→ What you are asked to do:
Each record is to be duplicated exactly, with nothing added.
......
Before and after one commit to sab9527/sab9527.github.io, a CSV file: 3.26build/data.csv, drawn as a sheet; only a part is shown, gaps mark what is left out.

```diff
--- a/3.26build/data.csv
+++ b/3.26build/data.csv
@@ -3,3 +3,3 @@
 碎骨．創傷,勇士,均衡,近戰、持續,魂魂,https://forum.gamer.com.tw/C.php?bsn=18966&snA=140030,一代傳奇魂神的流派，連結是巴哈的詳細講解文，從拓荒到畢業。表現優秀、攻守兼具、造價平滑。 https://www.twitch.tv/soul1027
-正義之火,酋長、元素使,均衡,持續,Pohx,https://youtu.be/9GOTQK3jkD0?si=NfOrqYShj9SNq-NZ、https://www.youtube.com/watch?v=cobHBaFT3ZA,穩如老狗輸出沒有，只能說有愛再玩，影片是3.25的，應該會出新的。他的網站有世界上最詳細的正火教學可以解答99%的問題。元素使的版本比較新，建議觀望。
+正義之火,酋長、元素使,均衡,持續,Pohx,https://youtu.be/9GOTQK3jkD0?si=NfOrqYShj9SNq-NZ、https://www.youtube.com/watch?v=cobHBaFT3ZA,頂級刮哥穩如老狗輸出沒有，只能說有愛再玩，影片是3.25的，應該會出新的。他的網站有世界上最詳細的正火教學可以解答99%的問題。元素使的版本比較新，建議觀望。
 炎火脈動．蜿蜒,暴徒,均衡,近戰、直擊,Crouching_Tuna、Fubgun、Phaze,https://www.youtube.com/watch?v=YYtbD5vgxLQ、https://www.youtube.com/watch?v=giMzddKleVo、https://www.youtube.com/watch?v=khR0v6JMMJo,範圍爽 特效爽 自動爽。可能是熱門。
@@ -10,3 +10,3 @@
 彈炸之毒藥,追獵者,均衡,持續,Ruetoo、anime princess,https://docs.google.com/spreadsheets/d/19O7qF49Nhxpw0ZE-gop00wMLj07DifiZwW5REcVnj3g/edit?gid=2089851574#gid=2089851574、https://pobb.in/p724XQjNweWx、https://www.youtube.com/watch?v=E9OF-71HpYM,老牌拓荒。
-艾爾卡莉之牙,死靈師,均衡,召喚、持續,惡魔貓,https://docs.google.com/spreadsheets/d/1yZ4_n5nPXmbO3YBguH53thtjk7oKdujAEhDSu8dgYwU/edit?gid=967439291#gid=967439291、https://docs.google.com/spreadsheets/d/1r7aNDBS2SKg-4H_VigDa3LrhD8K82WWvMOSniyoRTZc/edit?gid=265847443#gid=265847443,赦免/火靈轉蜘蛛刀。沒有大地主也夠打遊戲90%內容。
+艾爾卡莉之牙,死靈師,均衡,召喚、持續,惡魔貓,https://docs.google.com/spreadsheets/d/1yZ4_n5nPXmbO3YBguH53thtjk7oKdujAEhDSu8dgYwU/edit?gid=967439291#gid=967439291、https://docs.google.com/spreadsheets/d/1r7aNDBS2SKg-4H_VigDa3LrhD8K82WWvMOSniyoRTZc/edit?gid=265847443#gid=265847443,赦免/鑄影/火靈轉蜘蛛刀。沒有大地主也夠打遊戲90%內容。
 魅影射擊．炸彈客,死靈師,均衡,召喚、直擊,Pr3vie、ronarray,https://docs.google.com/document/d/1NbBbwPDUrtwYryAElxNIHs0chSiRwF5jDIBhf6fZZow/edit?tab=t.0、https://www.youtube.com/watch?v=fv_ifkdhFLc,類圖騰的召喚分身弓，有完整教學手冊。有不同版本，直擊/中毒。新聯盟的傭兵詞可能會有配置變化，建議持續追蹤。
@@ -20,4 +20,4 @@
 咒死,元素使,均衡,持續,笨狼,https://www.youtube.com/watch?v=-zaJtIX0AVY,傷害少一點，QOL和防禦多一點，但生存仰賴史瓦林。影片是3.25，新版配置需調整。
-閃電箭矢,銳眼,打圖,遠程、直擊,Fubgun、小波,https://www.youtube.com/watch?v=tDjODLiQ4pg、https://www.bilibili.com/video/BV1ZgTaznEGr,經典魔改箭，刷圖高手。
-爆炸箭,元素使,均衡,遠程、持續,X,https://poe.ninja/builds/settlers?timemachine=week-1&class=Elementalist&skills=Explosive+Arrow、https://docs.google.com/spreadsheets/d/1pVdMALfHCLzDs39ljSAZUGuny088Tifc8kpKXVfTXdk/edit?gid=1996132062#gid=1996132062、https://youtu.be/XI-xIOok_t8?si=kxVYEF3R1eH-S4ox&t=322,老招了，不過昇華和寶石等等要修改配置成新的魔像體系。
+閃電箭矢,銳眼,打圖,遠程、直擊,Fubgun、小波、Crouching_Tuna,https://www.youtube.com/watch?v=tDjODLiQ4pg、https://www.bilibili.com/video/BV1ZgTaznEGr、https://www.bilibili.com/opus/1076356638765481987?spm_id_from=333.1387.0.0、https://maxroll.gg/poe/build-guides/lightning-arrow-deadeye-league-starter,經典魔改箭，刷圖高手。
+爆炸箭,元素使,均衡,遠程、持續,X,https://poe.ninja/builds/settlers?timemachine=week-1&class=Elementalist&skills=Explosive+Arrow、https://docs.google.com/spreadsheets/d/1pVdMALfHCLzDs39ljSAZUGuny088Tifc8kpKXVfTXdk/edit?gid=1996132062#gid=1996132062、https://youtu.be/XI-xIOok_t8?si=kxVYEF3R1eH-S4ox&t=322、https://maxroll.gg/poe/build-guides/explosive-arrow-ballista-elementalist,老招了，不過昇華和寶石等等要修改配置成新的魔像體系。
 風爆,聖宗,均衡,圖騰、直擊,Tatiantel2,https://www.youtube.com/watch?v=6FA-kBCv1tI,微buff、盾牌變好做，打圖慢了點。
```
......
→ Response area:
Before and after one commit to sab9527/sab9527.github.io, a CSV file: 3.26build/data.csv, drawn as a sheet; only a part is shown, gaps mark what is left out.

```diff
--- a/3.26build/data.csv
+++ b/3.26build/data.csv
@@ -3,3 +3,3 @@
 碎骨．創傷,勇士,均衡,近戰、持續,魂魂,https://forum.gamer.com.tw/C.php?bsn=18966&snA=140030,一代傳奇魂神的流派，連結是巴哈的詳細講解文，從拓荒到畢業。表現優秀、攻守兼具、造價平滑。 https://www.twitch.tv/soul1027
-正義之火,酋長、元素使,均衡,持續,Pohx,https://youtu.be/9GOTQK3jkD0?si=NfOrqYShj9SNq-NZ、https://www.youtube.com/watch?v=cobHBaFT3ZA,穩如老狗輸出沒有，只能說有愛再玩，影片是3.25的，應該會出新的。他的網站有世界上最詳細的正火教學可以解答99%的問題。元素使的版本比較新，建議觀望。
+正義之火,酋長、元素使,均衡,持續,Pohx,https://youtu.be/9GOTQK3jkD0?si=NfOrqYShj9SNq-NZ、https://www.youtube.com/watch?v=cobHBaFT3ZA,頂級刮哥穩如老狗輸出沒有，只能說有愛再玩，影片是3.25的，應該會出新的。他的網站有世界上最詳細的正火教學可以解答99%的問題。元素使的版本比較新，建議觀望。
 炎火脈動．蜿蜒,暴徒,均衡,近戰、直擊,Crouching_Tuna、Fubgun、Phaze,https://www.youtube.com/watch?v=YYtbD5vgxLQ、https://www.youtube.com/watch?v=giMzddKleVo、https://www.youtube.com/watch?v=khR0v6JMMJo,範圍爽 特效爽 自動爽。可能是熱門。
@@ -10,3 +10,3 @@
 彈炸之毒藥,追獵者,均衡,持續,Ruetoo、anime princess,https://docs.google.com/spreadsheets/d/19O7qF49Nhxpw0ZE-gop00wMLj07DifiZwW5REcVnj3g/edit?gid=2089851574#gid=2089851574、https://pobb.in/p724XQjNweWx、https://www.youtube.com/watch?v=E9OF-71HpYM,老牌拓荒。
-艾爾卡莉之牙,死靈師,均衡,召喚、持續,惡魔貓,https://docs.google.com/spreadsheets/d/1yZ4_n5nPXmbO3YBguH53thtjk7oKdujAEhDSu8dgYwU/edit?gid=967439291#gid=967439291、https://docs.google.com/spreadsheets/d/1r7aNDBS2SKg-4H_VigDa3LrhD8K82WWvMOSniyoRTZc/edit?gid=265847443#gid=265847443,赦免/火靈轉蜘蛛刀。沒有大地主也夠打遊戲90%內容。
+艾爾卡莉之牙,死靈師,均衡,召喚、持續,惡魔貓,https://docs.google.com/spreadsheets/d/1yZ4_n5nPXmbO3YBguH53thtjk7oKdujAEhDSu8dgYwU/edit?gid=967439291#gid=967439291、https://docs.google.com/spreadsheets/d/1r7aNDBS2SKg-4H_VigDa3LrhD8K82WWvMOSniyoRTZc/edit?gid=265847443#gid=265847443,赦免/鑄影/火靈轉蜘蛛刀。沒有大地主也夠打遊戲90%內容。
 魅影射擊．炸彈客,死靈師,均衡,召喚、直擊,Pr3vie、ronarray,https://docs.google.com/document/d/1NbBbwPDUrtwYryAElxNIHs0chSiRwF5jDIBhf6fZZow/edit?tab=t.0、https://www.youtube.com/watch?v=fv_ifkdhFLc,類圖騰的召喚分身弓，有完整教學手冊。有不同版本，直擊/中毒。新聯盟的傭兵詞可能會有配置變化，建議持續追蹤。
@@ -20,4 +20,4 @@
 咒死,元素使,均衡,持續,笨狼,https://www.youtube.com/watch?v=-zaJtIX0AVY,傷害少一點，QOL和防禦多一點，但生存仰賴史瓦林。影片是3.25，新版配置需調整。
-閃電箭矢,銳眼,打圖,遠程、直擊,Fubgun、小波,https://www.youtube.com/watch?v=tDjODLiQ4pg、https://www.bilibili.com/video/BV1ZgTaznEGr,經典魔改箭，刷圖高手。
-爆炸箭,元素使,均衡,遠程、持續,X,https://poe.ninja/builds/settlers?timemachine=week-1&class=Elementalist&skills=Explosive+Arrow、https://docs.google.com/spreadsheets/d/1pVdMALfHCLzDs39ljSAZUGuny088Tifc8kpKXVfTXdk/edit?gid=1996132062#gid=1996132062、https://youtu.be/XI-xIOok_t8?si=kxVYEF3R1eH-S4ox&t=322,老招了，不過昇華和寶石等等要修改配置成新的魔像體系。
+閃電箭矢,銳眼,打圖,遠程、直擊,Fubgun、小波、Crouching_Tuna,https://www.youtube.com/watch?v=tDjODLiQ4pg、https://www.bilibili.com/video/BV1ZgTaznEGr、https://www.bilibili.com/opus/1076356638765481987?spm_id_from=333.1387.0.0、https://maxroll.gg/poe/build-guides/lightning-arrow-deadeye-league-starter,經典魔改箭，刷圖高手。
+爆炸箭,元素使,均衡,遠程、持續,X,https://poe.ninja/builds/settlers?timemachine=week-1&class=Elementalist&skills=Explosive+Arrow、https://docs.google.com/spreadsheets/d/1pVdMALfHCLzDs39ljSAZUGuny088Tifc8kpKXVfTXdk/edit?gid=1996132062#gid=1996132062、https://youtu.be/XI-xIOok_t8?si=kxVYEF3R1eH-S4ox&t=322、https://maxroll.gg/poe/build-guides/explosive-arrow-ballista-elementalist,老招了，不過昇華和寶石等等要修改配置成新的魔像體系。
 風爆,聖宗,均衡,圖騰、直擊,Tatiantel2,https://www.youtube.com/watch?v=6FA-kBCv1tI,微buff、盾牌變好做，打圖慢了點。
```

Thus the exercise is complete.